Now Europe faces T-bone beef ban
By Philip Clarke, Europe editor
T-BONE steaks and mechanically recovered meat could soon be banned across the European Union because scientists in Brussels are worried about BSE.
The Scientific Steering Committee was asked to review the matter after France introduced its unilateral beef-on-the-bone ban late last year.
The committee said meat on the vertebrae of animals over a year old should not be eaten unless the animal was “highly unlikely to be incubating BSE”.
In other words, a decision to ban T-bone steaks should depend on the BSE-risk status of each European Union country.
As far as the UK is concerned, the opinion suggests that the strict conditions of the date-based export scheme would make T-bone steaks safe in this country.
That will come as a relief to meat-traders and politicians alike.
Following the furore that surrounded the lifting of the beef-on-the-bone ban last year, reintroducing a ban to satisfy Brussels would be a major embarrassment.
Scientists believe there is a risk of BSE from mechanically recovered meat scraped from skull and vertebral bones from animals over 12 months old.

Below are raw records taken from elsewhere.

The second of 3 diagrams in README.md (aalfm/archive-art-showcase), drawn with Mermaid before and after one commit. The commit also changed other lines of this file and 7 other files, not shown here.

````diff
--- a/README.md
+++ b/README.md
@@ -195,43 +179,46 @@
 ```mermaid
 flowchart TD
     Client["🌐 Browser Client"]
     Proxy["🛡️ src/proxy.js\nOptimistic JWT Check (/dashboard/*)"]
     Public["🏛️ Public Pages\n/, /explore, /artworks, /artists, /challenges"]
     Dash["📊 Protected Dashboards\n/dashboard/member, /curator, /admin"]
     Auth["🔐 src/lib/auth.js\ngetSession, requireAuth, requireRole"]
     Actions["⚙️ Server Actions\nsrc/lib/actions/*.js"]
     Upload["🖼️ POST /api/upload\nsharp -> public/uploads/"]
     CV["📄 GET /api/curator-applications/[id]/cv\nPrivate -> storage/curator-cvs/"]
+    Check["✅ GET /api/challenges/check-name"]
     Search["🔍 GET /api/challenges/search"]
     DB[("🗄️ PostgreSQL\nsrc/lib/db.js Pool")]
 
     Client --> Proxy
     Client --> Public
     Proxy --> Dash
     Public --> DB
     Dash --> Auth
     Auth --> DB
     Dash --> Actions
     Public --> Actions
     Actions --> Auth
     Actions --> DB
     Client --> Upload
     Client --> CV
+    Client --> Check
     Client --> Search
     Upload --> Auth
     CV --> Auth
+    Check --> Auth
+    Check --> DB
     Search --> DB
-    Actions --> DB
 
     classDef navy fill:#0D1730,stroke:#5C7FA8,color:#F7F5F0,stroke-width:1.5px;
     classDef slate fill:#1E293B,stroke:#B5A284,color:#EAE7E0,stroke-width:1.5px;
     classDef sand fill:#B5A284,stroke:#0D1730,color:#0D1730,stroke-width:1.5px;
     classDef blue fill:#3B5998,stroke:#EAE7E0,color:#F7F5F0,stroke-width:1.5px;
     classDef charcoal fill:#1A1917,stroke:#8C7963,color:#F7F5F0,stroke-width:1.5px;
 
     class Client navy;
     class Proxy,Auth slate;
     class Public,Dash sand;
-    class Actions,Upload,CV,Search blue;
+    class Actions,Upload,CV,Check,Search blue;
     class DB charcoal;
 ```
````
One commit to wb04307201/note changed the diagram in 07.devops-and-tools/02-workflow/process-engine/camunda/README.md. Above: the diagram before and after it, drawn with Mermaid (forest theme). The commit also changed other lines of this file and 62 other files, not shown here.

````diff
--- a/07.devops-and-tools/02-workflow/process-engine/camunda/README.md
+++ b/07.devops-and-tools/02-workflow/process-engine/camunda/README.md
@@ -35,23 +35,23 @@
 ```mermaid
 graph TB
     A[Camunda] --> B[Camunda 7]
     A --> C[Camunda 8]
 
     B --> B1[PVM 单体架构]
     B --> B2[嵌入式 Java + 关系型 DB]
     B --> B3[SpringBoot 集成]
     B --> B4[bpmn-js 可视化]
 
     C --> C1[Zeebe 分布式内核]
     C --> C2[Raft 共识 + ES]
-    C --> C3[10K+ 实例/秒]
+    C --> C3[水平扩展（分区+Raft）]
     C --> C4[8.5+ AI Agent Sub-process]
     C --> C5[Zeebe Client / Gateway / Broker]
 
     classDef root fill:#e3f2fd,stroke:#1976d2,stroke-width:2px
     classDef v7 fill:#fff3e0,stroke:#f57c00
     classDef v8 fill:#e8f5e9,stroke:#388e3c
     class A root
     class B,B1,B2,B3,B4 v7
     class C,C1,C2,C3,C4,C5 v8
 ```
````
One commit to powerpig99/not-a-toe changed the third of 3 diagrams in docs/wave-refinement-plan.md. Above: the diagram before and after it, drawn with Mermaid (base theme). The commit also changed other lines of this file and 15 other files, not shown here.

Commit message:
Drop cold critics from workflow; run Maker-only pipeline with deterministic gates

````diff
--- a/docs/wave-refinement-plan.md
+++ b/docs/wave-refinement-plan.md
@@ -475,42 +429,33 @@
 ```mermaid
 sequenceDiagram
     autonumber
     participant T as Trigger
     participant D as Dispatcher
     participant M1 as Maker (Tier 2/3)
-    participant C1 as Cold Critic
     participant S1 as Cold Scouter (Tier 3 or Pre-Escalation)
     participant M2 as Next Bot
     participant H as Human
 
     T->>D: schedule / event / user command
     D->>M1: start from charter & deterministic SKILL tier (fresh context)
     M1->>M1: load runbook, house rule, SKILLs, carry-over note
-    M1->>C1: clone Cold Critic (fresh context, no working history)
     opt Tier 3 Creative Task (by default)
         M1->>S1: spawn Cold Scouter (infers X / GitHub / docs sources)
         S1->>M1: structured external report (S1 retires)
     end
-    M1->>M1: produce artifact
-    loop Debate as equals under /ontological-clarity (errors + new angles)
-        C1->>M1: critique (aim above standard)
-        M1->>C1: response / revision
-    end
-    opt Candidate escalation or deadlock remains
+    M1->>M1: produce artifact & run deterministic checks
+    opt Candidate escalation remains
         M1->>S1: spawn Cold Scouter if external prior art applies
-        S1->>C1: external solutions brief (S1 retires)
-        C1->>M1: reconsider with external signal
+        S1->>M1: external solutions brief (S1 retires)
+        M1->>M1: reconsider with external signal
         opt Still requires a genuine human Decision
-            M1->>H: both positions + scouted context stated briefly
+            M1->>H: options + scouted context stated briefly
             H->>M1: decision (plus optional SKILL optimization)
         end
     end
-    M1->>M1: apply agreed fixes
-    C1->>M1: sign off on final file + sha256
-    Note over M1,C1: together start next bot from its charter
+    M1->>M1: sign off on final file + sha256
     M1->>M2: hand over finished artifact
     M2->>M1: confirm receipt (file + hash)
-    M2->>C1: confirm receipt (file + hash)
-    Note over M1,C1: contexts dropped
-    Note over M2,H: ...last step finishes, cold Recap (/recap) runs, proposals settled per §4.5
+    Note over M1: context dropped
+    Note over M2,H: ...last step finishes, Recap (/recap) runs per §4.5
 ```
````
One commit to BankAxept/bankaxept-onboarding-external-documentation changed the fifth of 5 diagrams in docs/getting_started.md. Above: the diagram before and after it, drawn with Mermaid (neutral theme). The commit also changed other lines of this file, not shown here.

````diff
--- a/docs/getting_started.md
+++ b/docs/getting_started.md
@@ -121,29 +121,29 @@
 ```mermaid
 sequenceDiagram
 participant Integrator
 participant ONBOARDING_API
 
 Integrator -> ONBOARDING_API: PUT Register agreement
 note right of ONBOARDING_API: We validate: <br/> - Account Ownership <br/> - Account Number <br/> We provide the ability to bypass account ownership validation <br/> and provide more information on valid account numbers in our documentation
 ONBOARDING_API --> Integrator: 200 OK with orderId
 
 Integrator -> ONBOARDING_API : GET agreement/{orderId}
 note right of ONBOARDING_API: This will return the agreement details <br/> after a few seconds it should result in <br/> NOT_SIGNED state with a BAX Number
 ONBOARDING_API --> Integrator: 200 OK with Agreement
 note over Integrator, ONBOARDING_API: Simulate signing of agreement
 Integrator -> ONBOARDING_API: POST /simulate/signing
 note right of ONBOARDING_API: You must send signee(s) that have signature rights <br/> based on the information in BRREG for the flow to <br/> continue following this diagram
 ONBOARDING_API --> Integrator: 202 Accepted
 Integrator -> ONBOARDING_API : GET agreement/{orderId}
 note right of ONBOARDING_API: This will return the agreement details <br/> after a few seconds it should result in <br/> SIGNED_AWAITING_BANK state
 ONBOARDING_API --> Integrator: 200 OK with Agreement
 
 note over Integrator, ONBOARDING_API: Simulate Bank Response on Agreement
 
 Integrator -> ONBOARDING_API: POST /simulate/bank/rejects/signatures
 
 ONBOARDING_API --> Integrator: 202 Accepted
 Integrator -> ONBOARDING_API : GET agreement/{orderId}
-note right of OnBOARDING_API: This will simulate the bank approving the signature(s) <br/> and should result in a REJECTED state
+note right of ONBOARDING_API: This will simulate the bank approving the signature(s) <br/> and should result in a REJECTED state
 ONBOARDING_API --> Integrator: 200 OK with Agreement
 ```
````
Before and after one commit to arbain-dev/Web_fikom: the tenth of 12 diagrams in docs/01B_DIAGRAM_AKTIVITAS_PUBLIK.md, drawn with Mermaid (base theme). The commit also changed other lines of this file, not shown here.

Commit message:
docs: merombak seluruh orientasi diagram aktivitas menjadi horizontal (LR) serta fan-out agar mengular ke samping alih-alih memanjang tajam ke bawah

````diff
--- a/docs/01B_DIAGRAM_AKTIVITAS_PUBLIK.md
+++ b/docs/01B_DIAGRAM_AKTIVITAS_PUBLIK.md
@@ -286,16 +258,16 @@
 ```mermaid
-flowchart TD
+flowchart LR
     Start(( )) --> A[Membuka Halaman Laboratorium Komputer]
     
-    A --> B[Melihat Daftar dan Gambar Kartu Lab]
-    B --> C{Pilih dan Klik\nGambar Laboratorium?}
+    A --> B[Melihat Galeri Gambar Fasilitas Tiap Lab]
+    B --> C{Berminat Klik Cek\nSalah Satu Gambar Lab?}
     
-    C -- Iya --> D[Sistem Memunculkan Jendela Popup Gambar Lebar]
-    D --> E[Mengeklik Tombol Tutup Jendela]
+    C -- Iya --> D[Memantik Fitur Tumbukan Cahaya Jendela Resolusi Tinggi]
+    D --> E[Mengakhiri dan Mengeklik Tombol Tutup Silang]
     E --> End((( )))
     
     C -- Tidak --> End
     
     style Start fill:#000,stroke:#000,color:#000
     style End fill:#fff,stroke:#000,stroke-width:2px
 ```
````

The opinion will now be passed to the European Commission, though a final decision on how to treat these two subjects will rest with agriculture ministers.